Duke Press's Reviews > Depression: A Public Feeling

Depression by Ann Cvetkovich
Rate this book
Clear rating

“Cvetkovich offers us an introduction to thinking critically about depression's causes and its manifestations as well as, perhaps, the localised tactics that are necessary to enable recovery. At the end, she turns rather sweetly to crafting as one reparative habit, partly because of the aesthetic of connectivity that it can stimulate. Knitting yourself out of depression: it's kind of folksy, but I liked it.”--Sally Munt, Times Higher Education

“At one end, Depression is a call to expand how we frame and engage with depression, and at the other it’s an internal appeal to academia to accept personal experience as a valid source material for scholarship. By melding the personal and the academic, Cvetkovich is creating an important new forum for how we discuss depression. . . . The material is totally fascinating. . . .”--Nina Lary, Bitch

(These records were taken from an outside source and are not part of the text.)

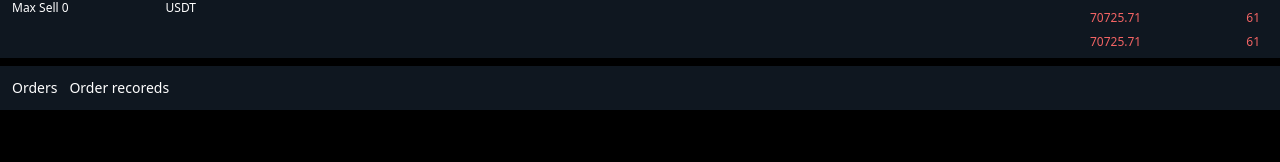
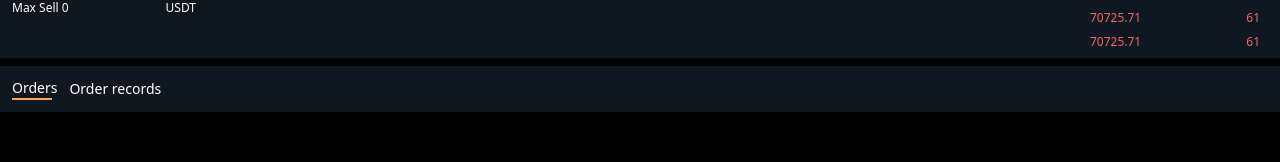
Before and after one commit to manuel-spec/DeriProtocol, a React (Vite) app: page / in a window 1280 px wide. Both pictures are taken after a click on the button "Spot". Shown: the part 346-508 px from the top of the page. Built offline with nearby package versions, Linux system fonts and the light colour scheme; no server answers.

Commit message:
Orders component

```diff
--- /dev/null
+++ b/src/components/Spot/Orders.jsx
@@ -0,0 +1,42 @@
+import { useState } from "react";
+
+const Orders = () => {
+  const [activeButton, setActiveButton] = useState("orders");
+  return (
+    <div className="flex flex-col text-white bg-[#0F1720] mt-2">
+      <div className="text-sm p-3 flex flex-row">
+        <div className="flex flex-col ">
+          <button
+            onClick={() => {
+              setActiveButton("orders");
+            }}
+          >
+            Orders
+          </button>
+          <span
+            className={
+              activeButton == "orders" ? "border border-[#FEA453] w-10" : ""
+            }
+          ></span>
+        </div>
+        <div className="flex flex-col justify-center items-center">
+          <button
+            className="ml-3"
+            onClick={() => {
+              setActiveButton("records");
+            }}
+          >
+            Order records
+          </button>
+          <span
+            className={
+              activeButton == "records" ? "border border-[#FEA453] w-10" : ""
+            }
+          ></span>
+        </div>
+      </div>
+    </div>
+  );
+};
+
+export default Orders;
--- a/src/components/Spot/Spot.jsx
+++ b/src/components/Spot/Spot.jsx
@@ -2,6 +2,7 @@ import { useState } from "react";
 import TuneIcon from "@mui/icons-material/Tune";
 import CandlestickChartOutlinedIcon from "@mui/icons-material/CandlestickChartOutlined";
 import Drawer from "@mui/material/Drawer";
+import Orders from "./Orders";
 
 const Spot = () => {
   const [open, setOpen] = useState(false);
@@ -184,16 +185,7 @@ const Spot = () => {
           </div>
         </div>
       </div>
-      <div className="flex flex-col text-white bg-[#0F1720] mt-2">
-        <div className="text-sm p-3 flex flex-row">
-          <div className="flex">
-            <button>Orders</button>
-          </div>
-          <div>
-            <button className="ml-3">Order recoreds</button>
-          </div>
-        </div>
-      </div>
+      <Orders />
     </div>
   );
 };
```
Also changed, not shown: src/assets/imgs/nodata.png (added).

“Depression: A Public Feeling… sets out to challenge ‘contemporary medical notions’ of depression ‘that simultaneously relieve one of responsibility (it’s just genes or chemicals) and provide agency (you can fix it by taking a pill)’. . . . In anatomising her ‘lived experience’ of writer’s block, Cvetkovich invites the reader to ask whether, despite the trade-specific terminology, this is still a symptom exclusive to writers. . . . [H]er perceptions are agile.”--Talitha Stevenson, New Statesman

“The book’s merit is in jolting us out of our habit of thinking about depression as a personal, medical issue, reminding us of the ways in which the rules and roles of society influence our psyches and feelings about ourselves. By taking depression out of the exclusive domain of the therapeutic culture, [Cvetkovich] challenges us to make new connections between the individual’s experience of depression and life within a depressive culture.”--Irene Javors, Gay and Lesbian Review/Worldwide

“[Cvetkovich] has taken some huge risks with Depression. Rather than building a traditional academic argument with research and theory, the book combines stylistically distinct and potentially disparate parts that add up to a highly readable, relatable, radical treatise that provides many points of entry and fresh thinking on one of the most overexamined subjects of the past few decades.”--Cindy Widner, Austin Chronicle

“Depression succeeds at opening up a public discussion on certain kinds of depression that are often dismissed as trivial, like the stress of academic labour. . . . [C]lear and helpful with a vision for overcoming melancholy through a transformation of everyday life.”--William Burton, Lambda Literary Review

1 like · flag

Sign into Goodreads to see if any of your friends have read Depression.
Sign In »

No comments have been added yet.